- With a less-noticed increase in Fannie and Freddie spending and a quick, little-debated plan reversal, it's clearer just how much unilateral control Henry Paulson's been granted.
Falling in line with many other developed countries, the US announced Tuesday a plan to inject some $250 billion into financial institutions in exchange for equity stakes. After Monday's big upward move, US markets ended Tuesday down a little—the least volatile day in weeks. But whatever the short-term outcome, we think the longer-term plan will work fine but unintended negative consequences could eventually ensue—only time will tell.
Notably, not every financial institution was happy about the plan. Not all necessarily need or want the "good graces" of the government right now. But they were pressured by the government to accept assistance in the name of a systemic cure. Like it or not, it appears the plan will go forward as announced—allocating roughly $125 billion to eight of the nation's leading banks: Bank of America (and Merrill Lynch), JP Morgan, Citigroup, Wells Fargo, Goldman Sachs, Morgan Stanley, Bank of New York Mellon, and State Street. By supporting a number of institutions at once, the government hopes to avoid casting an uncomfortable spotlight on any one institution. The remaining cash will go to support a broad swath of smaller banks.
In exchange for their capital, the feds will receive preferred non-voting shares paying a 5% dividend (9% after five years) and will also encourage firms to seek private capital by offering sweeter terms for those "returning capital to the government by 2009." Nonetheless, some indication of government tinkering is already evident in the Congress-mandated executive pay restrictions attached to the capital infusions.
The latest action combines with another less-televised piece of news illustrating already dramatic increases in government intervention. The Treasury yesterday gave Fannie and Freddie a mandate to purchase $40 billion of struggling mortgages per month—essentially fulfilling the primary aim of Paulson's plan before the focus shifted toward equity stakes. Such a move quietly (and cleverly) would expand the overall dollar cap for the bailout by perhaps as much as a publicly unapproved $200 billion through next year.

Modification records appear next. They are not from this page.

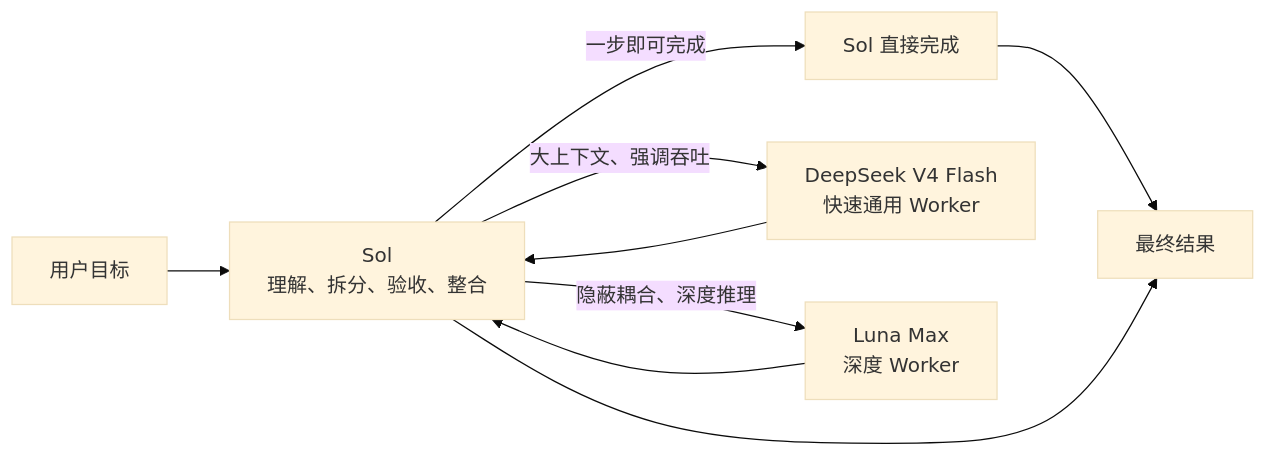
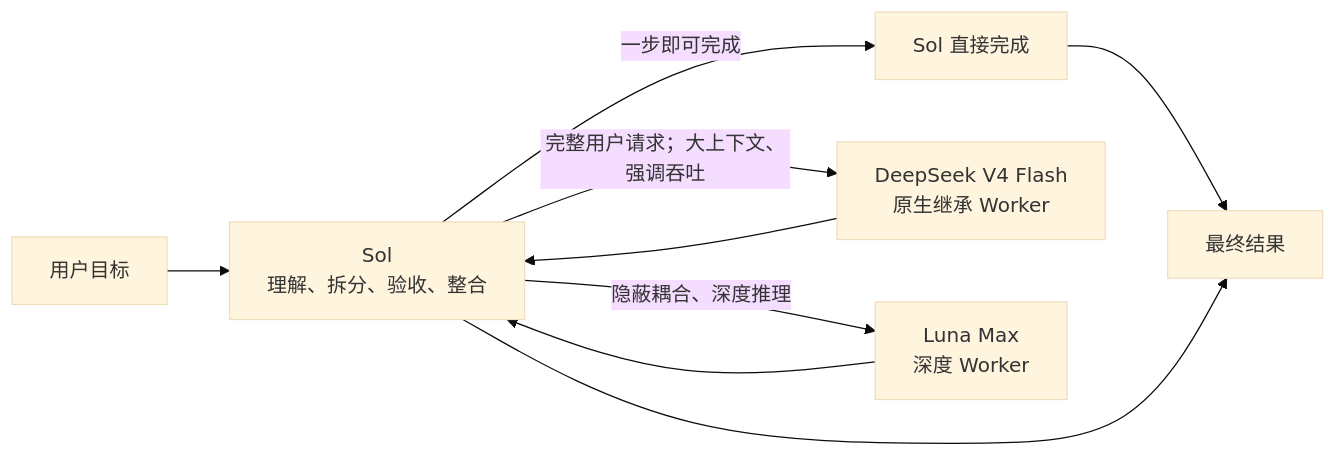
One commit to liuyejinghong/sol-worker-routing-codex changed the diagram in README.md. Above: the diagram before and after it, drawn with Mermaid (base theme). The commit also changed other lines of this file and 12 other files, not shown here.

Commit message:
Keep DeepSeek routing inside native subagents

````diff
--- a/README.md
+++ b/README.md
@@ -49,11 +49,11 @@
 ```mermaid
 flowchart LR
     U["用户目标"] --> S["Sol<br/>理解、拆分、验收、整合"]
     S -->|"一步即可完成"| D["Sol 直接完成"]
-    S -->|"大上下文、强调吞吐"| DS["DeepSeek V4 Flash<br/>快速通用 Worker"]
+    S -->|"完整用户请求；大上下文、强调吞吐"| DS["DeepSeek V4 Flash<br/>原生继承 Worker"]
     S -->|"隐蔽耦合、深度推理"| L["Luna Max<br/>深度 Worker"]
     D --> O["最终结果"]
     DS --> S
     L --> S
     S --> O
 ```
````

The radical shift in the TARP (Troubled Asset Repurchase Plan) strategy, though endorsed by many in Congress, was undertaken without explicitly seeking their approval or public debate. This isn't all bad because at least it means it won't be nailed to a pork-laden piece of legislation. But it's unsettling that a single man, Paulson, is working with what essentially comes to two blank checks—one publicly declared and another under the table (if you count Fannie and Freddie's new mandate)—totaling close to a trillion dollars taxpayer exposure. In the end, it won't necessarily cost anywhere near that much. But it's an alarming amount of financial decision-making clout to be wielded by one individual and demonstrates just how much unilateral control Paulson has been granted. He is now, in some sense, by far the most powerful man in financial history.